SUMMERS: After what you've been through, how do you cope when you hear people suggest that you don't deserve to be home with your wife, with your family, to be back with your teammates?

GRINER: It hurts. It definitely hurts. I mean, I'm human, so it hurts a little bit. But at the end of the day, you know, everyone's entitled to their own opinion, and, you know, I can't let it affect me. But I will say this. If it was up to me, and it was in my hands, everybody that was in Russia would have came back. And I remember getting on that plane when I did get the chance to come back, and, you know, I was really hopeful that, you know, Paul was on that plane with me.

SUMMERS: You're talking there about Paul Whelan, who's among the other Americans who has not been able to return home yet?

GRINER: Yes, ma'am.

SUMMERS: Throughout the book, you wrote so movingly about the guilt that you felt and about the fact that something that was an honest mistake, as you've said, led to months away from your wife and family, months under the conditions that you've been telling us about. And you also wrote about how despite getting forgiveness from your family, from your wife, it was hard to let go of that guilt. How did you get to a place where you felt able to let that go and to forgive yourself, if you have?

GRINER: A lot of counseling, therapy, talking. Everybody kept telling me to, you know, give myself grace. And that was the hardest thing to do because at the end of the day, you know, my dad taught me you just take ownership for things that you've done, like, willingly and unwillingly. So I had to take responsibility. And it was just - it's really hard.

I think, at times, I still feel like I haven't forgiven myself, honestly, because I'm just like, I robbed my family of time with me. You know, I robbed my wife of, you know, those special moments and just being there for her. That's probably my last healing piece that I will hopefully get to eventually.

SUMMERS: Yeah. How are you thinking about the future, Brittney?

GRINER: I mean, when I think of the future, I think it's going to be good. You know, we have a little one on the way...

SUMMERS: Congratulations.

GRINER: ...Me and my wife. We're - thank you. We're expecting a little boy on the way. So I'm just looking forward to parenthood and just enjoying every single moment of it. And, you know, all the talks my dad and mom gave me growing up and just saying, you know, one day you'll understand how much we worry and why we worry and why we give you lectures. And I'm already worrying about my kid, and, you know, they haven't even got here yet. So - but I'm already starting to see what they mean and just enjoying every moment we can.

SUMMERS: Last year, you said that you would not play overseas again unless you were representing the United States in the Olympics. And the Paris games, they're less than a hundred days away. You think that's going to be on the cards for you?

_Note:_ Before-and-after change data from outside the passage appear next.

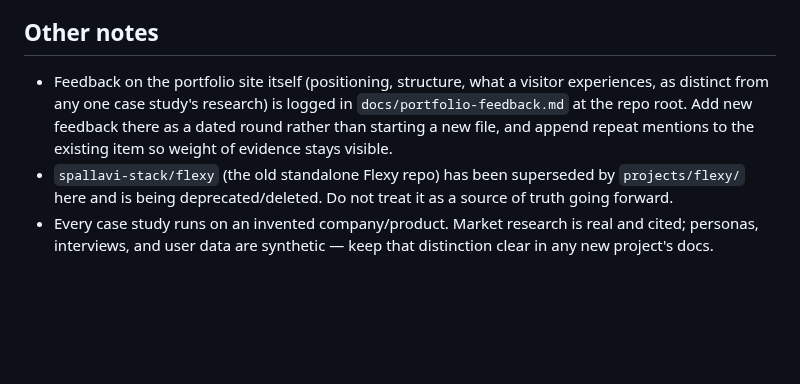
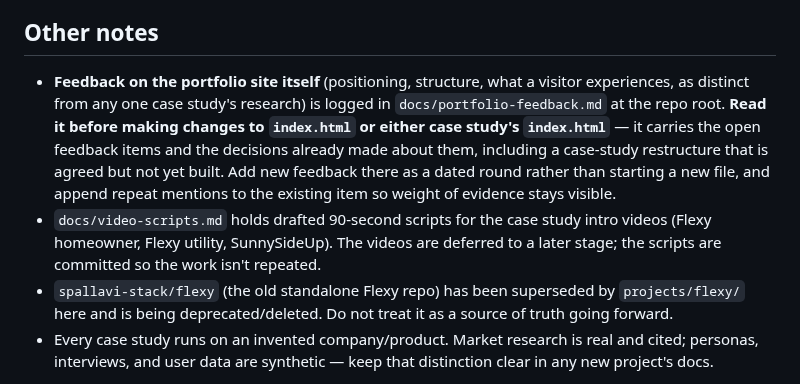
Before and after one commit to spallavi-stack/shubha-pm-portfolio, a Markdown page: CLAUDE.md, the part around the change. Drawn GitHub-style; blank space fills up the shorter version.

```diff
--- a/CLAUDE.md
+++ b/CLAUDE.md
@@ -86,6 +86,7 @@ This rule was set explicitly because the docs written so far violate it constant
 
 ## Other notes
 
-- Feedback on the portfolio site itself (positioning, structure, what a visitor experiences, as distinct from any one case study's research) is logged in `docs/portfolio-feedback.md` at the repo root. Add new feedback there as a dated round rather than starting a new file, and append repeat mentions to the existing item so weight of evidence stays visible.
+- **Feedback on the portfolio site itself** (positioning, structure, what a visitor experiences, as distinct from any one case study's research) is logged in `docs/portfolio-feedback.md` at the repo root. **Read it before making changes to `index.html` or either case study's `index.html`** — it carries the open feedback items and the decisions already made about them, including a case-study restructure that is agreed but not yet built. Add new feedback there as a dated round rather than starting a new file, and append repeat mentions to the existing item so weight of evidence stays visible.
+- `docs/video-scripts.md` holds drafted 90-second scripts for the case study intro videos (Flexy homeowner, Flexy utility, SunnySideUp). The videos are deferred to a later stage; the scripts are committed so the work isn't repeated.
 - `spallavi-stack/flexy` (the old standalone Flexy repo) has been superseded by `projects/flexy/` here and is being deprecated/deleted. Do not treat it as a source of truth going forward.
 - Every case study runs on an invented company/product. Market research is real and cited; personas, interviews, and user data are synthetic — keep that distinction clear in any new project's docs.
```
Also changed, not shown: docs/portfolio-feedback.md (+22 -0 lines), docs/video-scripts.md (added, +135 -0 lines).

GRINER: I hope so because that will be an amazing return back to overseas and to represent my country that literally came to my rescue. I wouldn't be here without my country. And to go and potentially win another gold medal for us would - it's just going to mean so much, standing on that podium and watching the flag go up.

SUMMERS: We've been speaking with Brittney Griner about her memoir, "Coming Home." Brittney, thank you for your time.

GRINER: Thank you so much. Transcript provided by NPR, Copyright NPR.

NPR transcripts are created on a rush deadline by an NPR contractor. This text may not be in its final form and may be updated or revised in the future. Accuracy and availability may vary. The authoritative record of NPR’s programming is the audio record.

Ashley Brown is a senior editor for All Things Considered.
Juana Summers is a political correspondent for NPR covering race, justice and politics. She has covered politics since 2010 for publications including Politico, CNN and The Associated Press. She got her start in public radio at KBIA in Columbia, Mo., and also previously covered Congress for NPR.